by Robert Weston  

The Challenging Counterfeit
- Part Two
Chapter twenty four


The Perils of Syncretism
Open any Sunday magazine, tune in to almost any twenty fours of networked television and it’s not hard to discover the ‘gods’ our society worships. Study how these things are presented to our consciousness! Consumerism itself is a religion that has its rituals and expectations. In one form or another, idolatry is every bit as active today as it was in the ancient world: it is simply more sophisticated.

Keeping ourselves pure in spirit from the prevailing spirits of our time is a major topi in its own right, but I am more concerned here about an altogether subtler threat to the purity of God’s people: the watering down that occurs when elements of other faiths are assumed to be compatible with Christianity and taken on board uncritically. Yes we can learn from everyone; yes there is a sense in which ‘all truth is God’s truth’, but . . .

About a decade ago I came across a man who had heard his first word from the Lord. Quite literally, it was just one word: ‘syncretism.’ Only the other day I met a teacher who had had the same experience. Both had been startled to hear the Lord speaking to them so clearly: both had had to reach for their dictionary to find out what the word meant

Syncretism is ‘the attempt to blend elements of different faiths together under one banner’. As such, it challenges the heart of the gospel, and the first of the commandments: that we are to love the Lord our God – and Him alone – with all of our hearts. Just as the Jezebel-directed priests in Elijah’s day doubtless encouraged the thought that the traditions they received from Baal worship actually enriched their worship of Yahweh, so similar lies abound in our own day.

Many years ago Rosalind and I were out walking one day, somewhere in the hills and valleys of Wales.
We were reflecting on how Lord has often allowed us to share in the launching of quiet places of retreat – as precious places of hospitality and spiritual refreshment– effectively a lay equivalent of the service that monasteries have so long provided. But then the Lord warned us that everything that He was doing in this respect has direct equivalents from others who are fuelled and driven by very different ideologies.

A few minutes later we saw two young men walking towards us, their faces aglow with the particular sheen of those who have found a purpose and a mission in life. The reason soon became apparent: they were from a nearby Buddhist centre.
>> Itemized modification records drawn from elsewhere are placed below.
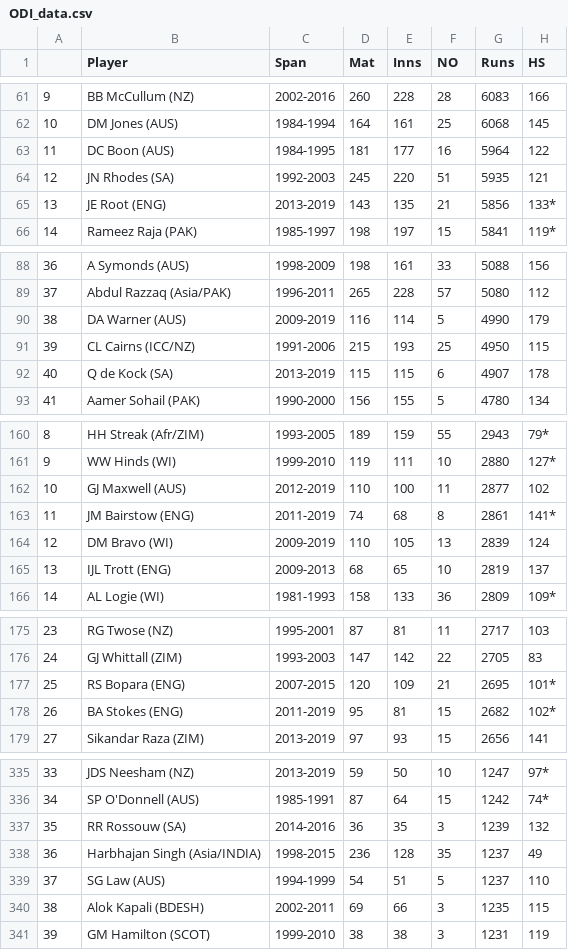
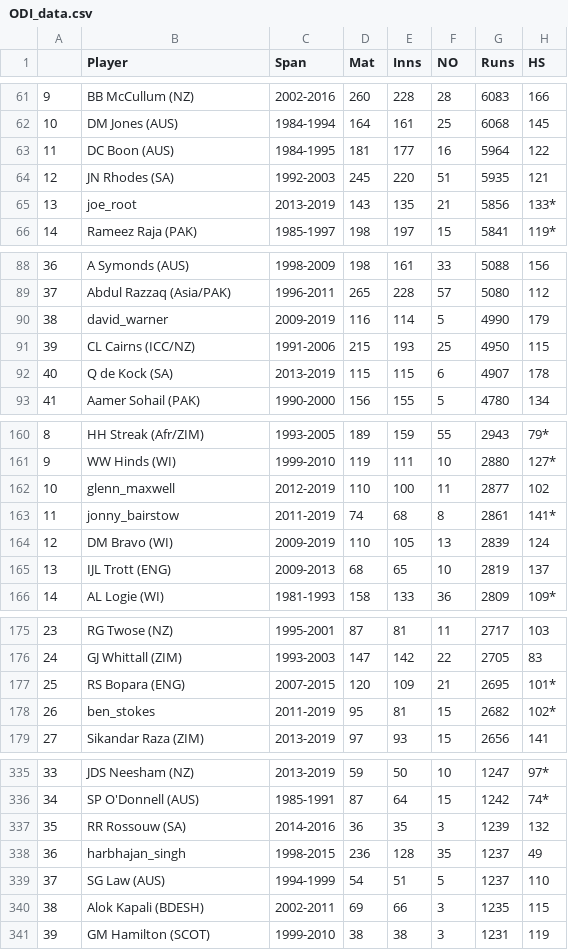
Before and after one commit to kirat112/Face-Recognition-Encodings, a CSV file: Statistics/Batting/ODI_data.csv, drawn as a sheet; only a part is shown, gaps mark what is left out; the diff covers the shown part only; the diff names each change by its address in the sheet, - before the commit and + after, or states it on an @@ line.

Commit message:
change name in notRUnning and ODI batting

```diff
--- a/Statistics/Batting/ODI_data.csv
+++ b/Statistics/Batting/ODI_data.csv
-B65 (Player): JE Root (ENG)
+B65 (Player): joe_root
-B90 (Player): DA Warner (AUS)
+B90 (Player): david_warner
-B162 (Player): GJ Maxwell (AUS)
+B162 (Player): glenn_maxwell
-B163 (Player): JM Bairstow (ENG)
+B163 (Player): jonny_bairstow
-B178 (Player): BA Stokes (ENG)
+B178 (Player): ben_stokes
-B338 (Player): Harbhajan Singh (Asia/INDIA)
+B338 (Player): harbhajan_singh
```
Also changed, not shown: 9 edited cells elsewhere in this file, 1 other file.
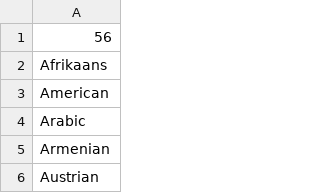
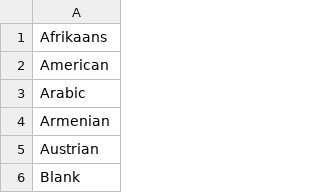
Before and after one commit to historyforge/historyforge, a CSV file: db/Language Spoken.csv, drawn as a sheet; only a part is shown; the shorter side is filled out with more unchanged rows.

```diff
--- a/db/Language Spoken.csv
+++ b/db/Language Spoken.csv
@@ -1,2 +1 @@
-56
 Afrikaans
```
Also changed, not shown: db/Place of Birth.csv, 2 other files.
The simple fact is that many theoretically Christian groups are now openly using elements of Sufi mysticism (a charismatic offshoot of Islam) and Hindu mantras in their meditations. But a mantra is an incantation to a Hindu god, and hence nothing less than a direct invitation to the powers of darkness!

It is a startling pointer to there being a vital layer missing in the Church’s present ministry that it should feel the need to turn to eastern religious systems in search of contemplative direction and inner ‘enlightenment.’ Why should this be when Hinduism believes in a multitude of impersonal gods, who demand servility, yet offer neither the forgiveness nor the practical help that Jesus Himself provides to those who seek Him? Yet Christians through the ages who have opened their hearts to the fullness of His presence have found that what the y receive interiorly, translates itself so very powerfully externally. Nowhere do we see the spiritual bankruptcy of liberal Christianity more clearly than in this willingness to import eastern spirituality into its self-made vacuum. That, in part, is why I wrote Intimacy and Eternity; to help us develop the richness of this inner life.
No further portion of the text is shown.